SUPPLIED RECORDS:
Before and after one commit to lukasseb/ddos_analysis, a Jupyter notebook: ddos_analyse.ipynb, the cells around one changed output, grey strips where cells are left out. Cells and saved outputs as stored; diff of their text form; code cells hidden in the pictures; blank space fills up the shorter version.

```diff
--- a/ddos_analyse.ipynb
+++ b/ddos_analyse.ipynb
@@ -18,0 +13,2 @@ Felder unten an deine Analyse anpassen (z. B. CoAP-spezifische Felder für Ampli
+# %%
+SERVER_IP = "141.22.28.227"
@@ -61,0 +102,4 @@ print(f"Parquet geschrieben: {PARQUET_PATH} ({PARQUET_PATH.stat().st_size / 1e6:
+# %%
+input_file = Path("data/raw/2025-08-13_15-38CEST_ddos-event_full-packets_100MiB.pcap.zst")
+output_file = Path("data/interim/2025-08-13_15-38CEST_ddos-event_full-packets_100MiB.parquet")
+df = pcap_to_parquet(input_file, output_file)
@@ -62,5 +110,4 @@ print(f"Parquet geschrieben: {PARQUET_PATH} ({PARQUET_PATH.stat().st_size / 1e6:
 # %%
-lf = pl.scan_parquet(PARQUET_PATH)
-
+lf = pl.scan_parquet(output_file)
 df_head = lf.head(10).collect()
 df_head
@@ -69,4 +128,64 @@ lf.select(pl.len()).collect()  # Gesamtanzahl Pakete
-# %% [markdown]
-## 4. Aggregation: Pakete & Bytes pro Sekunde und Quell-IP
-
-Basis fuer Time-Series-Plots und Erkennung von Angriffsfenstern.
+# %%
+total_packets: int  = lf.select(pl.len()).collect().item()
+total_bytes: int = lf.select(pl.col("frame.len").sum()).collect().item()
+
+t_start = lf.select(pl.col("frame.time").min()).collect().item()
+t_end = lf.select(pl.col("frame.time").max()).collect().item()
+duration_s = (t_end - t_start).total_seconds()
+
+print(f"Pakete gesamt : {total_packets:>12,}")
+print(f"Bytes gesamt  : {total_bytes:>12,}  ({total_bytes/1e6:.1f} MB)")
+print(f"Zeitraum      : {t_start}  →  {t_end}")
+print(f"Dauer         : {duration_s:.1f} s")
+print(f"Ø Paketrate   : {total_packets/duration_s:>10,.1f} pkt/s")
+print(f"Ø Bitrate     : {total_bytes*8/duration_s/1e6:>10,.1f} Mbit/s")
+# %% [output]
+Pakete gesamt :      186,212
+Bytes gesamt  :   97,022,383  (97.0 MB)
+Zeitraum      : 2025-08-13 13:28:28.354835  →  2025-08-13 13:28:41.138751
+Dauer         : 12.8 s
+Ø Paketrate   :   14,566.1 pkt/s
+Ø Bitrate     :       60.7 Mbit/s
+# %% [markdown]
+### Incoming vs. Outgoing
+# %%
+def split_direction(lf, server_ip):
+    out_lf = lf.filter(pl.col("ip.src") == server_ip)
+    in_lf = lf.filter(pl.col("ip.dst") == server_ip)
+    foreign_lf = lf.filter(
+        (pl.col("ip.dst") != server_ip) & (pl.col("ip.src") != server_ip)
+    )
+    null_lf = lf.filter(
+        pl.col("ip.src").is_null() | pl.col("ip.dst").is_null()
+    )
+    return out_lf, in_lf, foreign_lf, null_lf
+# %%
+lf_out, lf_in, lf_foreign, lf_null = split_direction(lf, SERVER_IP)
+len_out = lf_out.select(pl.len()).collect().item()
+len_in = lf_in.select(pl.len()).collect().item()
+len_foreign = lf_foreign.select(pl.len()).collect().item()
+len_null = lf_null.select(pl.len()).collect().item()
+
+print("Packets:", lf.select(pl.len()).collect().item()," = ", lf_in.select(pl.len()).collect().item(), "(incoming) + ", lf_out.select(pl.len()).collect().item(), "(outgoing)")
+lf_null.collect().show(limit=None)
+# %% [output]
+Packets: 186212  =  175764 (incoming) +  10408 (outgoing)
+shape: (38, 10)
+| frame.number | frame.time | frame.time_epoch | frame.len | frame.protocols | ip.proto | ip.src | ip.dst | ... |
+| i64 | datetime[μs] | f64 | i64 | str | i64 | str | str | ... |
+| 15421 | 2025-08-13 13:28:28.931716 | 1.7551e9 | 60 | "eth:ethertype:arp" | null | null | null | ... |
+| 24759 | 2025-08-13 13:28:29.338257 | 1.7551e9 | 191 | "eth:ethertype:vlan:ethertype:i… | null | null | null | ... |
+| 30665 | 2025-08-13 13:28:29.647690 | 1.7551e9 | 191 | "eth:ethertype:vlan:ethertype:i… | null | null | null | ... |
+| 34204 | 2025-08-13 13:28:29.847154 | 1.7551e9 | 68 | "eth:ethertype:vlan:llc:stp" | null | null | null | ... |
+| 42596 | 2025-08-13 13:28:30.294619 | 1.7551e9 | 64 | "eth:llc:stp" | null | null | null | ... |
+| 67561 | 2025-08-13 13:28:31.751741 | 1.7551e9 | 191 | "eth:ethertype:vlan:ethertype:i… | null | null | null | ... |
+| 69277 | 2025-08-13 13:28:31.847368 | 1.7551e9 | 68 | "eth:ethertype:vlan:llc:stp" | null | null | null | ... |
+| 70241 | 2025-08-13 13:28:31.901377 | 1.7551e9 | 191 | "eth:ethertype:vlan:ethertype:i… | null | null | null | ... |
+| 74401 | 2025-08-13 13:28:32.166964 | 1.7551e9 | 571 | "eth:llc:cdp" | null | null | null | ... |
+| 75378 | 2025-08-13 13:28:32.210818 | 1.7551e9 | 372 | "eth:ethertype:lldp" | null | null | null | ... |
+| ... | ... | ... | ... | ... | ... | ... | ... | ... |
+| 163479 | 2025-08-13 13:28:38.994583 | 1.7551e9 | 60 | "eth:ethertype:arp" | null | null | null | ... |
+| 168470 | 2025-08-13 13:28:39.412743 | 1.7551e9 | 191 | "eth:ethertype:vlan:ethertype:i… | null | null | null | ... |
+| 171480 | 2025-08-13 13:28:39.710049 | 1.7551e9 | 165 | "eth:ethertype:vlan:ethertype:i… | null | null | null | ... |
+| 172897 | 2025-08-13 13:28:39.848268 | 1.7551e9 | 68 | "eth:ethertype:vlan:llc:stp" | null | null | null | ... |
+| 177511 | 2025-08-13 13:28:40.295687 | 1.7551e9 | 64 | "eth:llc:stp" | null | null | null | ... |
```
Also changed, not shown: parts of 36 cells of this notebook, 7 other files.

EXERCISE AIM: Filter the listing above so that only lines holding the word "collect" remain, and report those lines.

ANSWER FOR THE TASK:
 df_head = lf.head(10).collect()
@@ -69,4 +128,64 @@ lf.select(pl.len()).collect()  # Gesamtanzahl Pakete
+total_packets: int  = lf.select(pl.len()).collect().item()
+total_bytes: int = lf.select(pl.col("frame.len").sum()).collect().item()
+t_start = lf.select(pl.col("frame.time").min()).collect().item()
+t_end = lf.select(pl.col("frame.time").max()).collect().item()
+len_out = lf_out.select(pl.len()).collect().item()
+len_in = lf_in.select(pl.len()).collect().item()
+len_foreign = lf_foreign.select(pl.len()).collect().item()
+len_null = lf_null.select(pl.len()).collect().item()
+print("Packets:", lf.select(pl.len()).collect().item()," = ", lf_in.select(pl.len()).collect().item(), "(incoming) + ", lf_out.select(pl.len()).collect().item(), "(outgoing)")
+lf_null.collect().show(limit=None)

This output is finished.